[[ Data for analysis open ]]

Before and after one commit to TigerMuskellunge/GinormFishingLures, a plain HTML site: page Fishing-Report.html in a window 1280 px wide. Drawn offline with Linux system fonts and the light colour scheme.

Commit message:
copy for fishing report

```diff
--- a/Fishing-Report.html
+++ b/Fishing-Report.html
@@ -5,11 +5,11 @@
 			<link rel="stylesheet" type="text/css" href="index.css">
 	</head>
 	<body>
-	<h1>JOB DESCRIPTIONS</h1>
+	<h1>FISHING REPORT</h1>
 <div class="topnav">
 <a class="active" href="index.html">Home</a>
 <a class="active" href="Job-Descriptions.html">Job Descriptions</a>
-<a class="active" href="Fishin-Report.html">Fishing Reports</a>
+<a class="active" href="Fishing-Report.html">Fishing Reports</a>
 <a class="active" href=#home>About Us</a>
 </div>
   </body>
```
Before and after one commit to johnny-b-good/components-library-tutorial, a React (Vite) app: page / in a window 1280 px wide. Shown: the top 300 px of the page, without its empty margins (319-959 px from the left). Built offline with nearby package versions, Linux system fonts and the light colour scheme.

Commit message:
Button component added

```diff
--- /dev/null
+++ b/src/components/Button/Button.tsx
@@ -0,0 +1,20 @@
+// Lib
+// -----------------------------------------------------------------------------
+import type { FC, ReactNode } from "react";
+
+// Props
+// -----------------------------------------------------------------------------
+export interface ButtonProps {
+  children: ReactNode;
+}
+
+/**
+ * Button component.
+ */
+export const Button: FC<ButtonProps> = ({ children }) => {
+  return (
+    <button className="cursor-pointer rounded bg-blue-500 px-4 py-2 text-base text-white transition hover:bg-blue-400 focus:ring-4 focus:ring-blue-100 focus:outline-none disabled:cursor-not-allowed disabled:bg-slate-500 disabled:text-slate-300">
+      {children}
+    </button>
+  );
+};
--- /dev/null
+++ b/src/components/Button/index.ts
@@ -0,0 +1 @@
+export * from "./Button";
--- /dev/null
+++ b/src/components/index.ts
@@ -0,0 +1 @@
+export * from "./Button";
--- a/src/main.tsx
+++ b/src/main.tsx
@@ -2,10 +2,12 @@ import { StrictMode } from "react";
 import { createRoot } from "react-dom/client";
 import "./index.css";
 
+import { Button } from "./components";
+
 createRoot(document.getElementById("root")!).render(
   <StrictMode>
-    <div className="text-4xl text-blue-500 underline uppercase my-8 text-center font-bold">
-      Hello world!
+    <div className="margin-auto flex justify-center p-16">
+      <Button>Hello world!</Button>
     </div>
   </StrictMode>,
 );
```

[[ Data for analysis closed ]]

◆ **Your objective**
Each line of the entries above that contains "active" is to be copied.

◆ **Solution below**
 <a class="active" href="index.html">Home</a>
 <a class="active" href="Job-Descriptions.html">Job Descriptions</a>
-<a class="active" href="Fishin-Report.html">Fishing Reports</a>
+<a class="active" href="Fishing-Report.html">Fishing Reports</a>
 <a class="active" href=#home>About Us</a>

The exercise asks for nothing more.